### AIM OF THE EXERCISE
Within the material below, count every line with the string "portal". Give no more than the number.

====== SOURCE MATERIAL

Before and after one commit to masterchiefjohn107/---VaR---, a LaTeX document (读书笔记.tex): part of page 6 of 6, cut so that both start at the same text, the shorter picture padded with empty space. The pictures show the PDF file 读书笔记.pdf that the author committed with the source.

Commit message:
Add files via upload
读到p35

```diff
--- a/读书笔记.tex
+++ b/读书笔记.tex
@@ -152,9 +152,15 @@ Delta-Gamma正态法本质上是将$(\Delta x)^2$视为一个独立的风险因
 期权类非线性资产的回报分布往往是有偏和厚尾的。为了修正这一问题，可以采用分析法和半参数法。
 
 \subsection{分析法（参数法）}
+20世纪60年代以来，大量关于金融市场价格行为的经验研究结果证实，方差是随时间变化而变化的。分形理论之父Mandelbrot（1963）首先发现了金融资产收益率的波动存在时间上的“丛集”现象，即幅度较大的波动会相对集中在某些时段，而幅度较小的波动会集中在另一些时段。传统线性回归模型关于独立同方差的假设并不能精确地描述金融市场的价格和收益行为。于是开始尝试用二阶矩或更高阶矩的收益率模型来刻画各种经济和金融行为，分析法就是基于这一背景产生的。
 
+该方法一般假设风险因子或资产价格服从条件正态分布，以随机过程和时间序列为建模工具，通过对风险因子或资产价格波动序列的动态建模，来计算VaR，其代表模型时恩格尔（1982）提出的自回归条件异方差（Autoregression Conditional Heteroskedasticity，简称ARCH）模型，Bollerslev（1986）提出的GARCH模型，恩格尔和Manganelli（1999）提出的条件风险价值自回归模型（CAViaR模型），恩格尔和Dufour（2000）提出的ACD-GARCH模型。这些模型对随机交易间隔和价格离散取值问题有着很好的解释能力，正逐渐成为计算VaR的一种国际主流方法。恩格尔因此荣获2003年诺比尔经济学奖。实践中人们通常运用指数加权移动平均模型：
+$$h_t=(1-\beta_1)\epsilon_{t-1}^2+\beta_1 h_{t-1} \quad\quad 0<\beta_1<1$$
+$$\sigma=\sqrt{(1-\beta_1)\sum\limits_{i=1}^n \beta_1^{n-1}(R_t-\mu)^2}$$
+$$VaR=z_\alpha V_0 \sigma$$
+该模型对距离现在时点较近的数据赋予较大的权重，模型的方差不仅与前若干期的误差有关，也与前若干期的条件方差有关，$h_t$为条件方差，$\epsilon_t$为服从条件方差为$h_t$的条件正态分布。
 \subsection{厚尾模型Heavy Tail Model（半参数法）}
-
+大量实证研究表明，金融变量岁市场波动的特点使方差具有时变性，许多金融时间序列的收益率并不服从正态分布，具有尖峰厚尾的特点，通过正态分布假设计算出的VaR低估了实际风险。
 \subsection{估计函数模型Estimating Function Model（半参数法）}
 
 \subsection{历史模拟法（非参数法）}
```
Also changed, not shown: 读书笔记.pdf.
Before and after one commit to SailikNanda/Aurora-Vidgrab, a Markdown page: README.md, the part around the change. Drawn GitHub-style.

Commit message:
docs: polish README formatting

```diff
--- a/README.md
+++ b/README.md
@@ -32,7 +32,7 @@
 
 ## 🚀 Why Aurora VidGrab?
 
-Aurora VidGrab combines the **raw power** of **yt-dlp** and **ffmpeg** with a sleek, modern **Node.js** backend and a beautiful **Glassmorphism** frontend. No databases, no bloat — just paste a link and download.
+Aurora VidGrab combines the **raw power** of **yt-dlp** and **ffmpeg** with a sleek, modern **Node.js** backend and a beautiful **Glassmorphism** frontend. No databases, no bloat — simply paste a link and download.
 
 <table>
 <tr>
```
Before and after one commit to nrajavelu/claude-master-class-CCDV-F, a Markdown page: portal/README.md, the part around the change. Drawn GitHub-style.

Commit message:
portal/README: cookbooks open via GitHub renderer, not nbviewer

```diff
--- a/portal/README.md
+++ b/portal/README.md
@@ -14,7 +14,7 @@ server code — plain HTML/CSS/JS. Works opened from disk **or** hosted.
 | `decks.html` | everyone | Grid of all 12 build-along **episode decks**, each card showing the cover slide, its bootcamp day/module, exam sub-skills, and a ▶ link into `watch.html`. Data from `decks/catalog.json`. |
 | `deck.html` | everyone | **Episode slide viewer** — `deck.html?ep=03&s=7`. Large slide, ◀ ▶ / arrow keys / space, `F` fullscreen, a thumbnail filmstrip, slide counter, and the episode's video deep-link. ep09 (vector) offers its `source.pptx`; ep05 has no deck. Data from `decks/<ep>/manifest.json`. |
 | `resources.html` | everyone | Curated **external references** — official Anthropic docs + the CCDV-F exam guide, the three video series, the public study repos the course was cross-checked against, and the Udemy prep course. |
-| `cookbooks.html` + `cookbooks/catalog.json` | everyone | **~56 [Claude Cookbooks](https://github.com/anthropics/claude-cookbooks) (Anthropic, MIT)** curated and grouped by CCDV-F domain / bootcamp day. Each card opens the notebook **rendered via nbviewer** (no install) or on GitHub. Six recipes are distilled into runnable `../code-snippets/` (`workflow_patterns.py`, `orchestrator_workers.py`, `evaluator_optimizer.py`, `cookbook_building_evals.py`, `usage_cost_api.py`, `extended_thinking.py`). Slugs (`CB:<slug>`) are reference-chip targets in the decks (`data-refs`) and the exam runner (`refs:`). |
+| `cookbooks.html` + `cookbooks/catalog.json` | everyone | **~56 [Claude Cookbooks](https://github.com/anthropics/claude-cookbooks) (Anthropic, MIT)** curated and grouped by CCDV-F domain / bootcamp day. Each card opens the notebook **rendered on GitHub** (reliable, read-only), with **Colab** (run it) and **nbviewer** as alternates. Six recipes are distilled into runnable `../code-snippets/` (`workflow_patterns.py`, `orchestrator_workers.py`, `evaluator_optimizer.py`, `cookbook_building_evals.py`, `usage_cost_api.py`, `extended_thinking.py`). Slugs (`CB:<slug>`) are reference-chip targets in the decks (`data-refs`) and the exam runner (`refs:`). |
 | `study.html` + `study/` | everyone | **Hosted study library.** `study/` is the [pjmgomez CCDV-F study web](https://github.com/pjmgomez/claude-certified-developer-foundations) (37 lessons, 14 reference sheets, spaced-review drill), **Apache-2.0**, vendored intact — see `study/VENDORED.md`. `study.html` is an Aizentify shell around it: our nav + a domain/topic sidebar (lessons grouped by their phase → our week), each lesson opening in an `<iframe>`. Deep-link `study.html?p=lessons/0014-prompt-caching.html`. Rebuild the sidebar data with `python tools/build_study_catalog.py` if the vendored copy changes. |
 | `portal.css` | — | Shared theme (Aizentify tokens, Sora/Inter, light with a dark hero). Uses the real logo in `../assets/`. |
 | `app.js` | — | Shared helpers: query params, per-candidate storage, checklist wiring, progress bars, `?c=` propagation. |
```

============

### TASK RESPONSE
5